**Assigned task**
Gather the lines from the material that contain "navController".

**Exercise data**
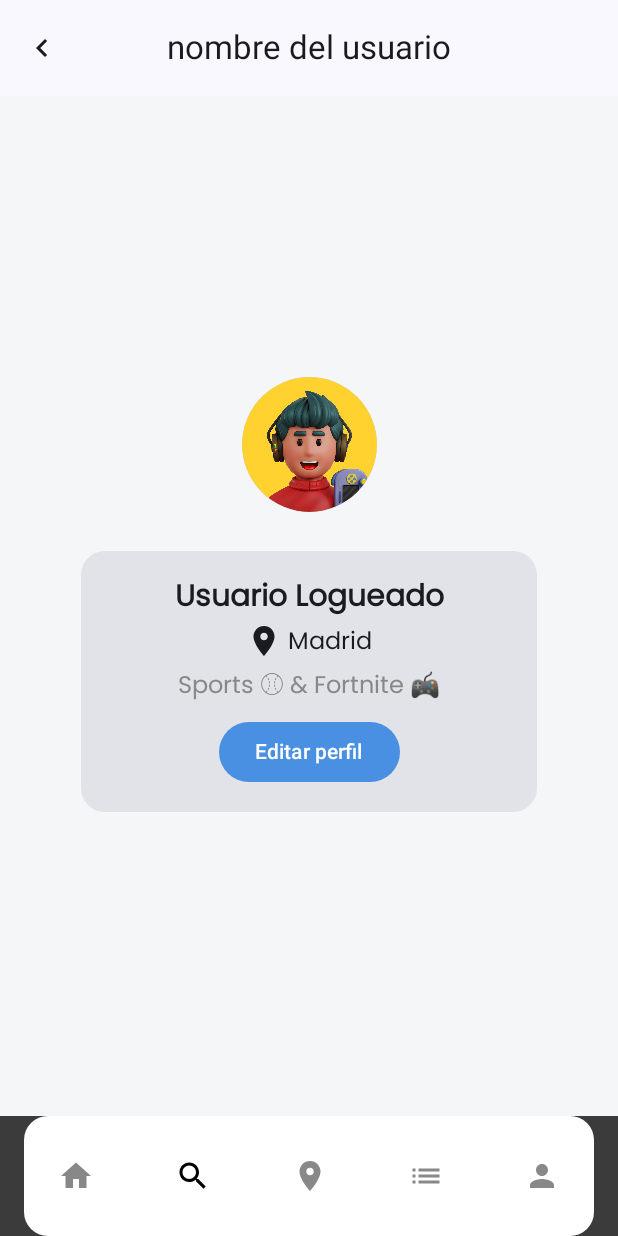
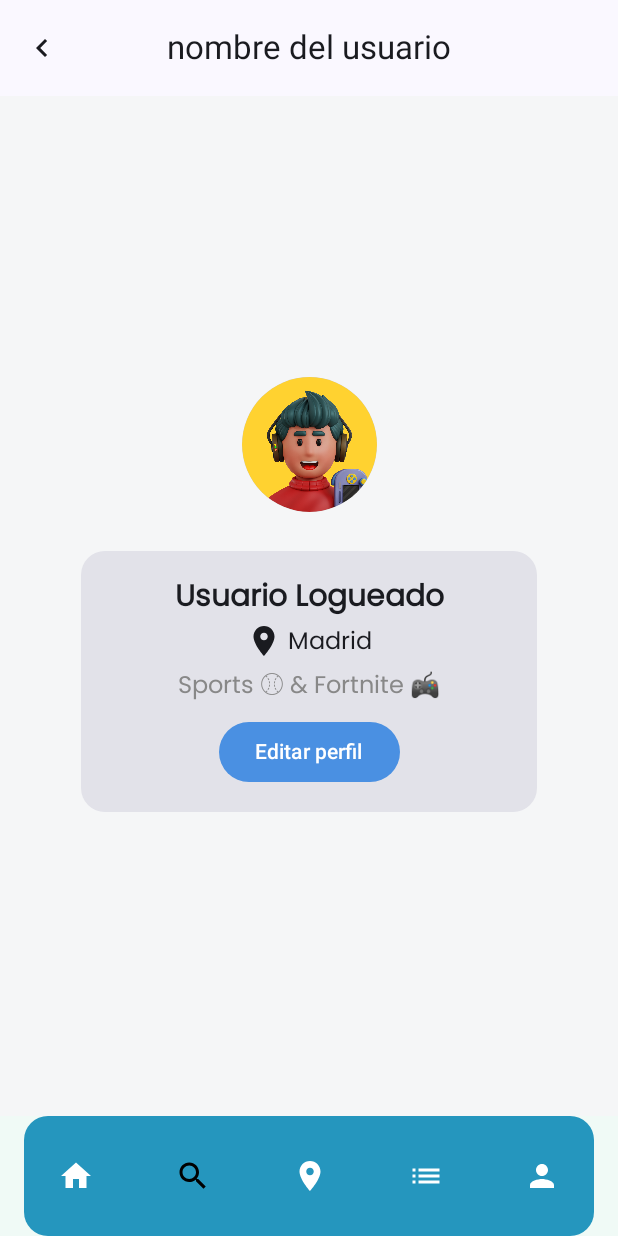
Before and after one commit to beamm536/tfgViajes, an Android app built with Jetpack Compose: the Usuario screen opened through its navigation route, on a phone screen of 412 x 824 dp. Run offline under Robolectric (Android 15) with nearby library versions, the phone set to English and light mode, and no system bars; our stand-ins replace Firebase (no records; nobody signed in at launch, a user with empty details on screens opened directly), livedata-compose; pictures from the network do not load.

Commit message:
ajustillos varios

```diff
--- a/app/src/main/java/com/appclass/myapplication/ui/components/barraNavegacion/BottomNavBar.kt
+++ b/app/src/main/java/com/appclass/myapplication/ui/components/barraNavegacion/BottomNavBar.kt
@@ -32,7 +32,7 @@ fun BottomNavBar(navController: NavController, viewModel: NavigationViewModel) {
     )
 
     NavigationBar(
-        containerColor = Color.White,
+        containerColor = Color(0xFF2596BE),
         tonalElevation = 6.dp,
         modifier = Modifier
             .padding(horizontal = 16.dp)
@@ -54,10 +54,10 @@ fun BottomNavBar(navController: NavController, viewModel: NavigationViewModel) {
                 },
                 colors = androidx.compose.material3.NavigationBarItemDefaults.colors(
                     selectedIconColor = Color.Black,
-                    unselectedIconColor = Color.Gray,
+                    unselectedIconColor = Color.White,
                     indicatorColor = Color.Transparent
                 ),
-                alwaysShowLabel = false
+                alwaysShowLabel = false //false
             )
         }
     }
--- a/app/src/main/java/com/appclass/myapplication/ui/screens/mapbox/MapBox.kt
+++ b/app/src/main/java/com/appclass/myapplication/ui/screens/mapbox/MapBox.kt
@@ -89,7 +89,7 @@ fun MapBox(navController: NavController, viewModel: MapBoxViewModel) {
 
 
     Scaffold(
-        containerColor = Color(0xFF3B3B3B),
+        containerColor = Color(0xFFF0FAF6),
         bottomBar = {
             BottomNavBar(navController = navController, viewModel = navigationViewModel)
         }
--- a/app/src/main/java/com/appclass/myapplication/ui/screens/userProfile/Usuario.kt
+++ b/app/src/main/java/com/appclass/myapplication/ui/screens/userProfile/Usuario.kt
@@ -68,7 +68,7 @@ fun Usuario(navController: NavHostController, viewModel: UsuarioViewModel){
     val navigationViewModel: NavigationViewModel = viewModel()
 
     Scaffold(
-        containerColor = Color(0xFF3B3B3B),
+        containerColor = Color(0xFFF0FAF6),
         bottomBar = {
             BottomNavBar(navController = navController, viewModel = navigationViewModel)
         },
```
...
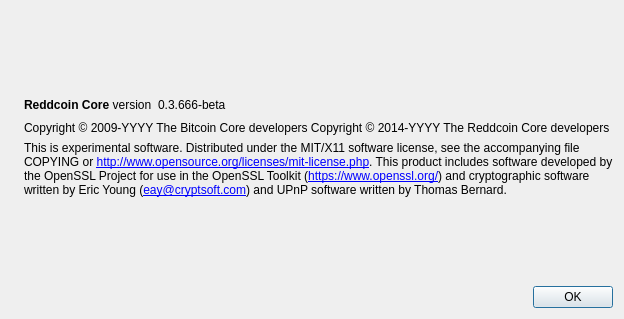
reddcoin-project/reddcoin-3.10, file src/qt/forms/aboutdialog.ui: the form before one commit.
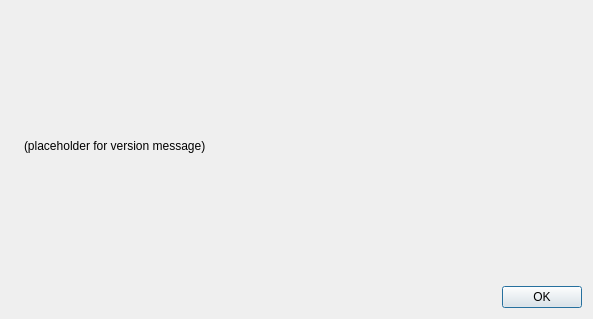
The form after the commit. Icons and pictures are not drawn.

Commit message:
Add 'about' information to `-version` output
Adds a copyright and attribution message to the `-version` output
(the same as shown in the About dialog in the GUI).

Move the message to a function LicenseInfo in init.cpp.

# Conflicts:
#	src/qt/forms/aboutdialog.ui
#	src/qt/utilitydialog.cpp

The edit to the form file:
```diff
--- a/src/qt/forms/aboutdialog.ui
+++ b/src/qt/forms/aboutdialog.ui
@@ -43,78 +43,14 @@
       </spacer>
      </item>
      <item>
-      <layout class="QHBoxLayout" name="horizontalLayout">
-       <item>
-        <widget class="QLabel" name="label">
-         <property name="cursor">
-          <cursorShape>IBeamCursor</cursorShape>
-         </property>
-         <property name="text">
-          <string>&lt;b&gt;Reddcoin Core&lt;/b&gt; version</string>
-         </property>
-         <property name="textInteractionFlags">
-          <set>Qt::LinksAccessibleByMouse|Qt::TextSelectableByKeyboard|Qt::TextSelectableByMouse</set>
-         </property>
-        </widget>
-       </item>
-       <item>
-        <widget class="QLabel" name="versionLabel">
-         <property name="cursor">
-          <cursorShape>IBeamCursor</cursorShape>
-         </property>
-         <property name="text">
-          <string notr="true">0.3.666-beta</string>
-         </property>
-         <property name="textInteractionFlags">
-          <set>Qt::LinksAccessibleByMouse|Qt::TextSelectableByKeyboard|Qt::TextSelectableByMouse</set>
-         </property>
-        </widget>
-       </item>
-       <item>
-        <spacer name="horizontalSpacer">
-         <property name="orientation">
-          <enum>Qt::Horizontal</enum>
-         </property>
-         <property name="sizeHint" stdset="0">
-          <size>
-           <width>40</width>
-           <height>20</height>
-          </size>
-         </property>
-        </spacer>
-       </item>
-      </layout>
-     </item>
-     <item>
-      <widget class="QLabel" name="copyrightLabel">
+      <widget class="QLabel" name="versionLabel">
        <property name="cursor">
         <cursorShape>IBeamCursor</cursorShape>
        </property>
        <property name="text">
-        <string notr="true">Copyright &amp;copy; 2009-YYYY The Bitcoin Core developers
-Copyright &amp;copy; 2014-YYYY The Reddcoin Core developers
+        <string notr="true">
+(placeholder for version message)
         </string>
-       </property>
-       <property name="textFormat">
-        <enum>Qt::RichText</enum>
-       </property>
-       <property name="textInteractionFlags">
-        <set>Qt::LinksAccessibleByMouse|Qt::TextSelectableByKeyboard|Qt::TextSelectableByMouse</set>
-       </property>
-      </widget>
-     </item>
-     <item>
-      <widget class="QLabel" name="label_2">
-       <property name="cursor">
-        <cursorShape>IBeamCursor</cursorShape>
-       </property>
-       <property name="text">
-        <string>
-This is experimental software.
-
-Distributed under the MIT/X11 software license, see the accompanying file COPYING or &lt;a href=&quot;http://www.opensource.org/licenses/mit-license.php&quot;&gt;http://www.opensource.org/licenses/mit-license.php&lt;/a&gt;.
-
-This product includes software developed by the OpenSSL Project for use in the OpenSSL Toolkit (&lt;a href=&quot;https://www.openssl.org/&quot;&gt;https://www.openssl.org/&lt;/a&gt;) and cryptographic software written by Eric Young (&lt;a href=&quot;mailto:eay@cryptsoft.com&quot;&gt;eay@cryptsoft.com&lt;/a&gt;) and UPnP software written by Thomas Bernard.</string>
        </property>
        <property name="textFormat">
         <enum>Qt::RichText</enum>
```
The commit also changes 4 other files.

**Exercise result**
@@ -32,7 +32,7 @@ fun BottomNavBar(navController: NavController, viewModel: NavigationViewModel) {
@@ -54,10 +54,10 @@ fun BottomNavBar(navController: NavController, viewModel: NavigationViewModel) {
@@ -89,7 +89,7 @@ fun MapBox(navController: NavController, viewModel: MapBoxViewModel) {
             BottomNavBar(navController = navController, viewModel = navigationViewModel)
@@ -68,7 +68,7 @@ fun Usuario(navController: NavHostController, viewModel: UsuarioViewModel){
             BottomNavBar(navController = navController, viewModel = navigationViewModel)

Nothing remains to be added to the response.